It was reported recently that deliberation returned back to the Senate in a dispute to offer victims that second chance to file lawsuits against perpetrators or institutions even outside the statute. This is largely to combat the fact that many defendants in cases like this end up covering up the wrongdoing foe fear of consequence. They cover it for so long that the statute of limitations effectively makes it so that there’s no chance of them receiving any consequence for sexual crimes.

Fighting for the Right to a Victim’s Chance for Justice

And the outlook is optimistic. Legislation actually relaxed those limitations due to a massive scandal with a Roman Catholic church when victims said “enough is enough.” In fact, it motivated many Senate Democrats—along with the Attorney General Josh Shapiro and victim advocates—to push for either an outright elimination of those limitations or a simple modification of the state law down to a stricter 2-year window of opportunity.
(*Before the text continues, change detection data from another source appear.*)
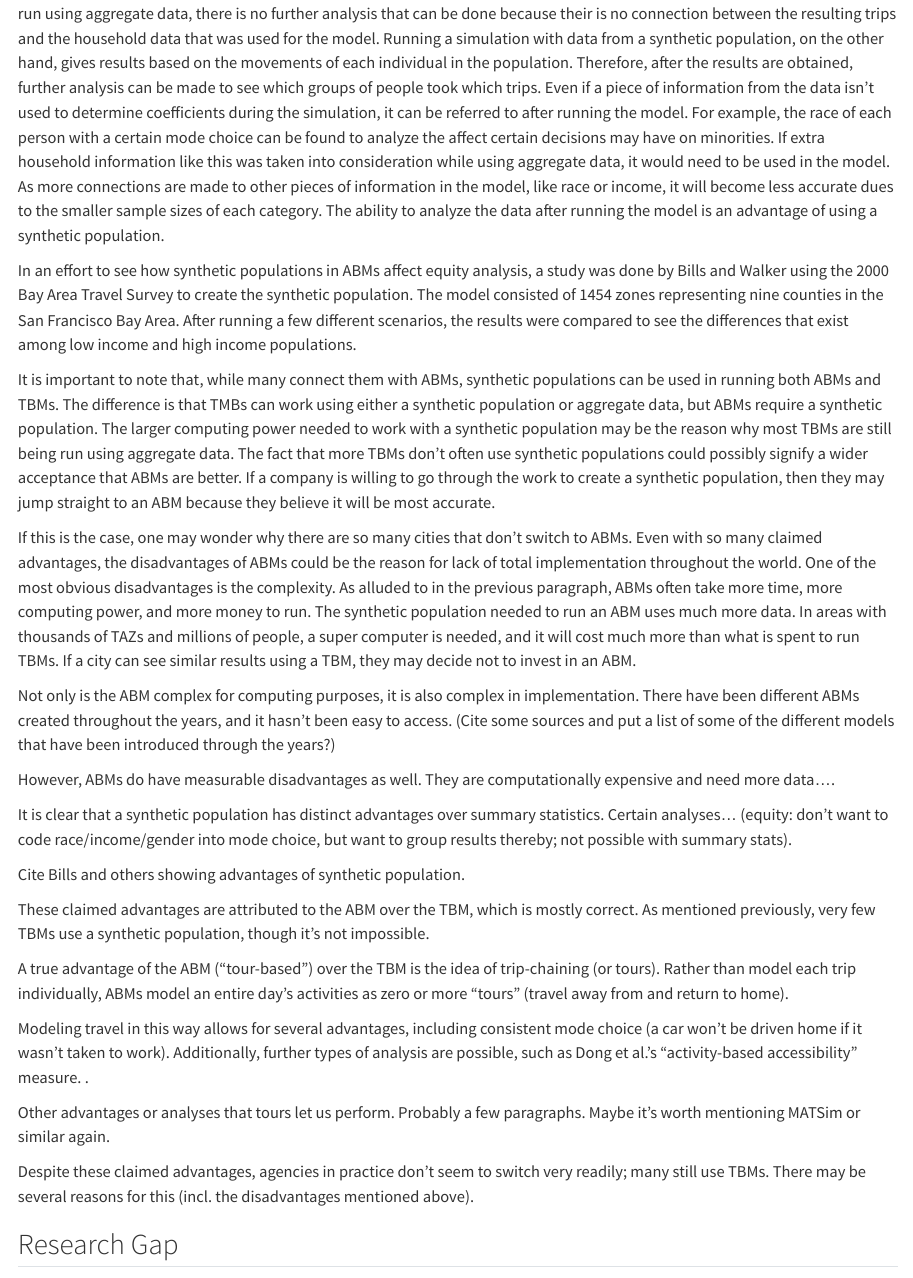
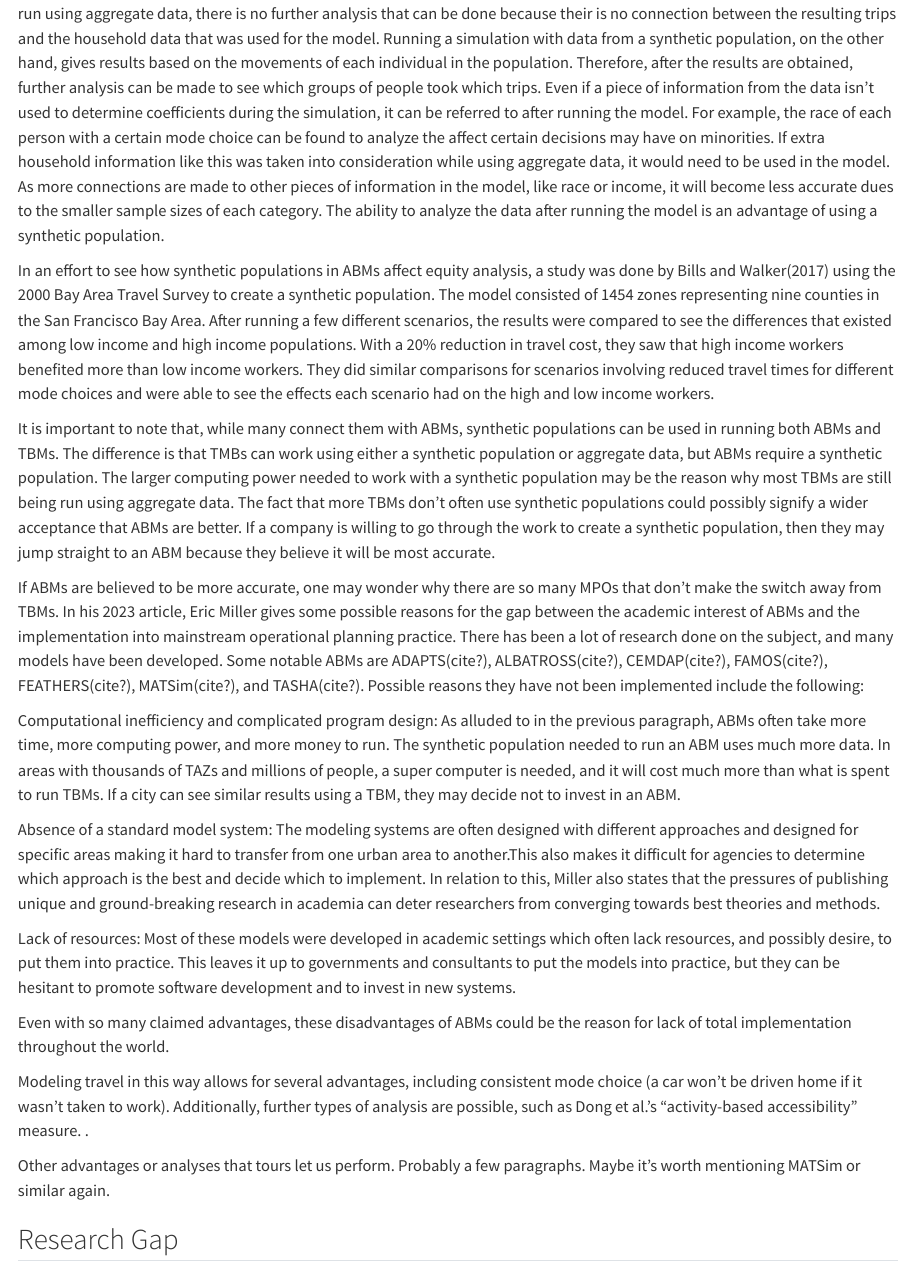
Before and after one commit to atchley-sha/thesis, a Quarto document (lit-review.qmd): the page in a window 1100 px wide, from 3540 px down. Rendered offline with R 4.5, knitr and Pandoc in place of Quarto, with nearby package versions; some code elsewhere in the file could not run offline; long lines of code are wrapped.

Commit message:
more changes to claimed advantages section

```diff
--- a/lit-review.qmd
+++ b/lit-review.qmd
@@ -67,32 +67,28 @@ The claimed advantages above show some ways in which ABMs give a better picture
 
 Another advantage of a synthetic population has to do with how the data is used after running the model. Once a simulation is run using aggregate data, there is no further analysis that can be done because their is no connection between the resulting trips and the household data that was used for the model. Running a simulation with data from a synthetic population, on the other hand, gives results based on the movements of each individual in the population. Therefore, after the results are obtained, further analysis can be made to see which groups of people took which trips. Even if a piece of information from the data isn't used to determine coefficients during the simulation, it can be referred to after running the model. For example, the race of each person with a certain mode choice can be found to analyze the affect certain decisions may have on minorities. If extra household information like this was taken into consideration while using aggregate data, it would need to be used in the model. As more connections are made to other pieces of information in the model, like race or income, it will become less accurate dues to the smaller sample sizes of each category. The ability to analyze the data after running the model is an advantage of using a synthetic population.
 
-In an effort to see how synthetic populations in ABMs affect equity analysis, a study was done by Bills and Walker using the 2000 Bay Area Travel Survey to create the synthetic population. The model consisted of 1454 zones representing nine counties in the San Francisco Bay Area. After running a few different scenarios, the results were compared to see the differences that exist among low income and high income populations.
+In an effort to see how synthetic populations in ABMs affect equity analysis, a study was done by Bills and Walker(2017) using the 2000 Bay Area Travel Survey to create a synthetic population. The model consisted of 1454 zones representing nine counties in the San Francisco Bay Area. After running a few different scenarios, the results were compared to see the differences that existed among low income and high income populations. With a 20% reduction in travel cost, they saw that high income workers benefited more than low income workers. They did similar comparisons for scenarios involving reduced travel times for different mode choices and were able to see the effects each scenario had on the high and low income workers.
 
 It is important to note that, while many connect them with ABMs, synthetic populations can be used in running both ABMs and TBMs. The difference is that TMBs can work using either a synthetic population or aggregate data, but ABMs require a synthetic population. The larger computing power needed to work with a synthetic population may be the reason why most TBMs are still being run using aggregate data. The fact that more TBMs don't often use synthetic populations could possibly signify a wider acceptance that ABMs are better. If a company is willing to go through the work to create a synthetic population, then they may jump straight to an ABM because they believe it will be most accurate.
 
-If this is the case, one may wonder why there are so many cities that don't switch to ABMs. Even with so many claimed advantages, the disadvantages of ABMs could be the reason for lack of total implementation throughout the world. One of the most obvious disadvantages is the complexity. As alluded to in the previous paragraph, ABMs often take more time, more computing power, and more money to run. The synthetic population needed to run an ABM uses much more data. In areas with thousands of TAZs and millions of people, a super computer is needed, and it will cost much more than what is spent to run TBMs. If a city can see similar results using a TBM, they may decide not to invest in an ABM.
+If ABMs are believed to be more accurate, one may wonder why there are so many MPOs that don't make the switch away from TBMs. In his 2023 article, Eric Miller gives some possible reasons for the gap between the academic interest of ABMs and the implementation into mainstream operational planning practice. There has been a lot of research done on the subject, and many models have been developed. Some notable ABMs are ADAPTS(cite?), ALBATROSS(cite?), CEMDAP(cite?), FAMOS(cite?), FEATHERS(cite?), MATSim(cite?), and TASHA(cite?). Possible reasons they have not been implemented include the following:
 
-Not only is the ABM complex for computing purposes, it is also complex in implementation. There have been different ABMs created throughout the years, and it hasn't been easy to access. (Cite some sources and put a list of some of the different models that have been introduced through the years?)
+Computational inefficiency and complicated program design: As alluded to in the previous paragraph, ABMs often take more time, more computing power, and more money to run. The synthetic population needed to run an ABM uses much more data. In areas with thousands of TAZs and millions of people, a super computer is needed, and it will cost much more than what is spent to run TBMs. If a city can see similar results using a TBM, they may decide not to invest in an ABM.
 
-However, ABMs do have measurable disadvantages as well. They are computationally expensive and need more data....
+Absence of a standard model system: The modeling systems are often designed with different approaches and designed for specific areas making it hard to transfer from one urban area to another.This also makes it difficult for agencies to determine which approach is the best and decide which to implement. In relation to this, Miller also states that the pressures of publishing unique and ground-breaking research in academia can deter researchers from converging towards best theories and methods.
+
+Lack of resources: Most of these models were developed in academic settings which often lack resources, and possibly desire, to put them into practice. This leaves it up to governments and consultants to put the models into practice, but they can be hesitant to promote software development and to invest in new systems.
+
+Even with so many claimed advantages, these disadvantages of ABMs could be the reason for lack of total implementation throughout the world.
 
 
 
 
-It is clear that a synthetic population has distinct advantages over summary statistics. Certain analyses... (equity: don't want to code race/income/gender into mode choice, but want to group results thereby; not possible with summary stats).
-
-Cite Bills and others showing advantages of synthetic population.
-
-These claimed advantages are attributed to the ABM over the TBM, which is mostly correct. As mentioned previously, very few TBMs use a synthetic population, though it's not impossible.
-
-A true advantage of the ABM ("tour-based") over the TBM is the idea of trip-chaining (or tours). Rather than model each trip individually, ABMs model an entire day's activities as zero or more "tours" (travel away from and return to home).
 
 Modeling travel in this way allows for several advantages, including consistent mode choice (a car won't be driven home if it wasn't taken to work). Additionally, further types of analysis are possible, such as Dong et al.'s "activity-based accessibility" measure. <Explain what that is>.
 
 Other advantages or analyses that tours let us perform. Probably a few paragraphs. Maybe it's worth mentioning MATSim or similar again.
 
-Despite these claimed advantages, agencies in practice don't seem to switch very readily; many still use TBMs. There may be several reasons for this (incl. the disadvantages mentioned above).
 
 ## Research Gap
 
```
This isn’t a stretch, nor is it asking for much. As we speak, other states—such as New York and New Jersey—have adopted the same kind of window, so why not Pennsylvania? The slight issue is that while the Pennsylvania House has, in fact, passed legislation for now-adult victims a chance to pursue their perpetrators twice in three years, the Senate Republican majority has blocked the movement, claiming that it’s unconstitutional.

Unfortunately, even if victims get their due justice, it may take several years for the Constitution to make it through a process of amendment to mandate a 2-year window of limitation for victims. That is, if an amendment is necessary.

No one currently knows what to expect: whether it’s a Constitutional amendment or just a new statutory law, the Senate must effectively and successfully pass the bill. With a divided Senate, it could take a while to pass legislation.

The Best Thing You Can Do Is Reach Out to Your Representatives and Senators in Earnest

Get them to take a stand. Transform them. It’s all about what you believe. And if what those who represent you believe isn’t in line with your hopes, there’s a problem. Simply put, if two other states could vote unanimously for the sake of child sexual abuse victims, other states, such as Pennsylvania, can as well. All it takes is swinging those who make a difference toward the way of morality and not politics.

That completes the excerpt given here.